With the implementation of major aircraft structures fabricated from carbon-fiber-reinforced plastic (CFRP) materials, lightning protection has become a more complicated issue to solve. One widely used material for lightning strike protection of CFRP structures within the aerospace industry is expanded metal foil (EMF). EMF is currently used in both military and commercial passenger aircraft.
An issue that has historically been an area of concern with EMF is micro cracking of paint on the composite structure, which can result in corrosion of the metal foil and subsequent loss of conductivity. Researchers from Boeing Research and Technology (BR&T) examined the issues of stress and displacement in the composite structure layup, which contribute to paint cracking caused by aircraft thermal cycling (i.e., ground-to-air-to-ground flight cycle).
There are several contributors to the stress buildup, including the paint, primer, corrosion-isolation layer, surfacer, EMF, and the underlying composite substructure. BR&T focused primarily on the EMF contribution to the cracking mechanism, with computer-modeling analysis performed using commercially available COMSOL Multiphysics software that was supported by data from limited experimental testing.
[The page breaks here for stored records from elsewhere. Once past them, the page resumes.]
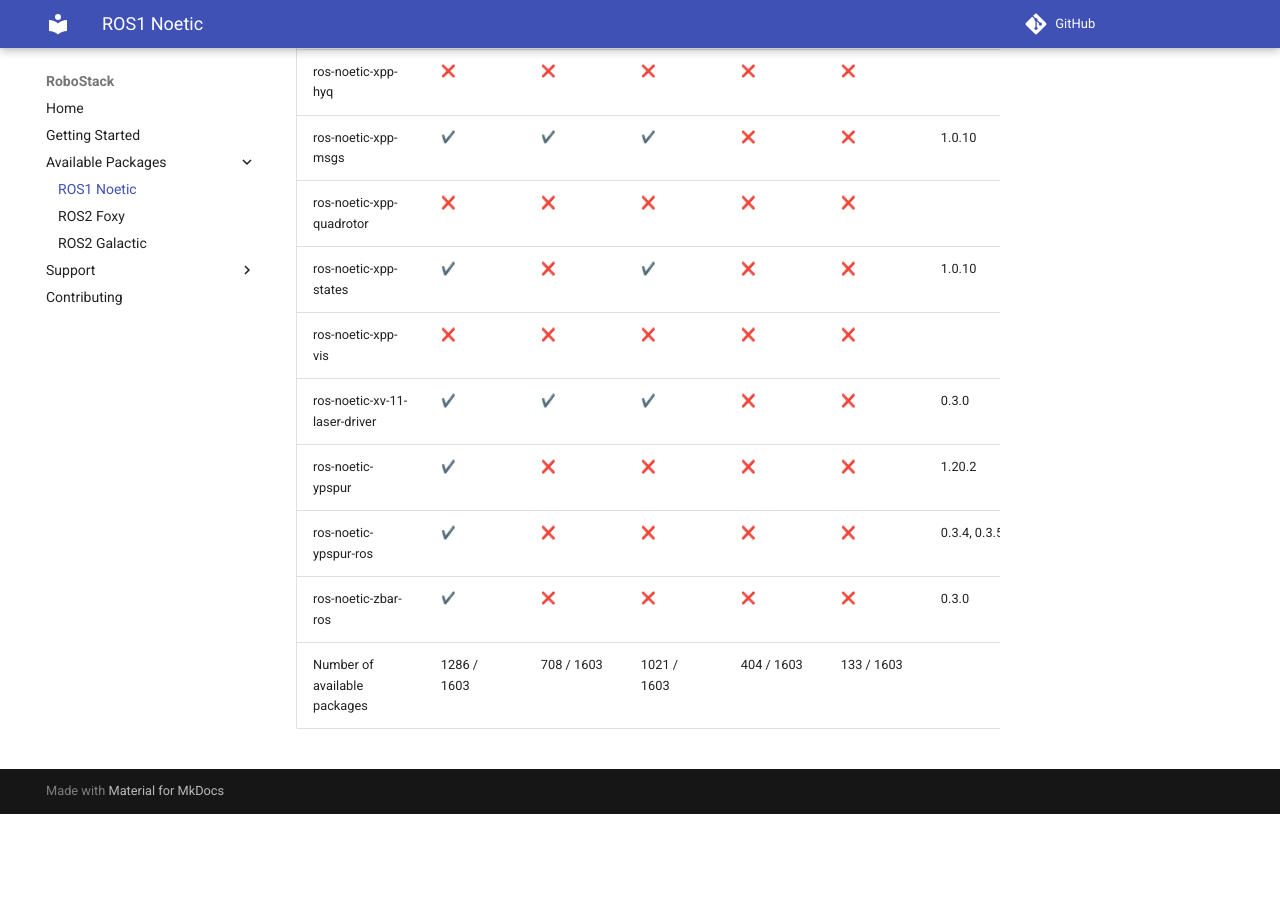
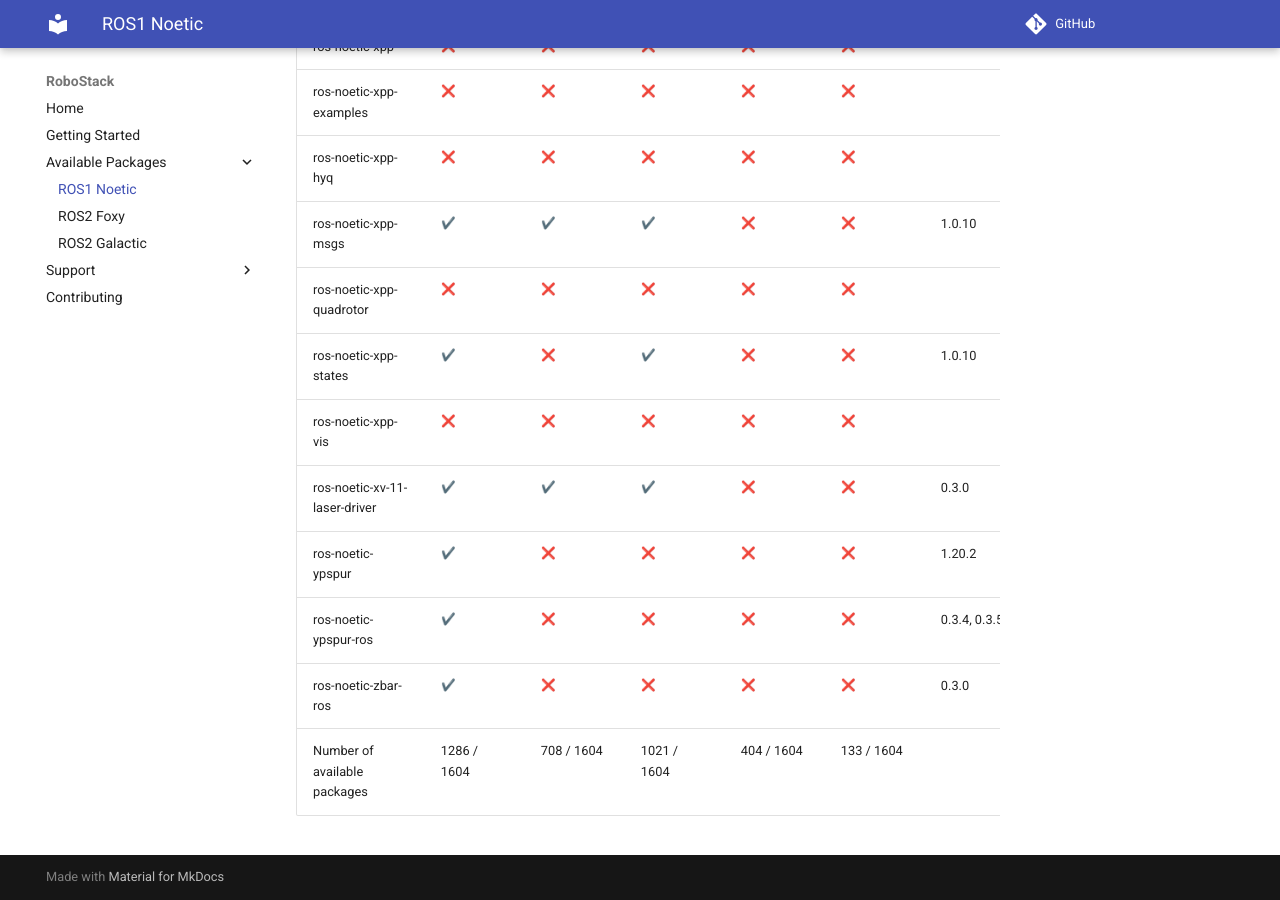
Before and after one commit to RoboStack/robostack.github.io, an MkDocs documentation site: the page built from docs/noetic.md, in a window 1280 px wide and 900 px high, scrolled down 117296 px. Built offline with MkDocs 1.6.1 and Material for MkDocs 9.7.7, drawn with Linux system fonts in a browser that asks for light colours; emoji names are drawn with the system emoji font; comment, search, counter and statistics services are not loaded; before the commit the page ends 118110 px from its top, so only the background shows below that; some of the changed text lies outside the part shown.

Commit message:
Update tables

```diff
--- a/docs/noetic.md
+++ b/docs/noetic.md
@@ -1603,4 +1604,4 @@
 | ros-noetic-ypspur | :heavy_check_mark: { data-sort='1' } | :x: { data-sort='0' } | :x: { data-sort='0' } | :x: { data-sort='0' } | :x: { data-sort='0' } | 1.20.2  |
 | ros-noetic-ypspur-ros | :heavy_check_mark: { data-sort='1' } | :x: { data-sort='0' } | :x: { data-sort='0' } | :x: { data-sort='0' } | :x: { data-sort='0' } | 0.3.4, 0.3.5  |
 | ros-noetic-zbar-ros | :heavy_check_mark: { data-sort='1' } | :x: { data-sort='0' } | :x: { data-sort='0' } | :x: { data-sort='0' } | :x: { data-sort='0' } | 0.3.0  |
-| Number of available packages |  1286 / 1603 | 708 / 1603 | 1021 / 1603 | 404 / 1603 | 133 / 1603 |
+| Number of available packages |  1286 / 1604 | 708 / 1604 | 1021 / 1604 | 404 / 1604 | 133 / 1604 |
```
Also changed, not shown: other parts of docs/noetic.md (+1 -0 lines).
The temperature cycle of the layers was simulated using a coefficient of thermal expansion (CTE) model developed with the software. The simulation allows determination of the thermal stress and displacements that result. Though the full complexity of crack genesis is not included, some insight can be gained regarding what the sensitive parameters of the EMF may be and the variations that can be employed to mitigate the resulting stress and displacements that lead to cracking.
Of particular interest are the EMF width, height, aspect ratio, composition—aluminum (Al) or copper (Cu)—and surface layup structure. In the case of Al used for EMF, fiberglass is needed between the aluminum and the structure to prevent galvanic corrosion.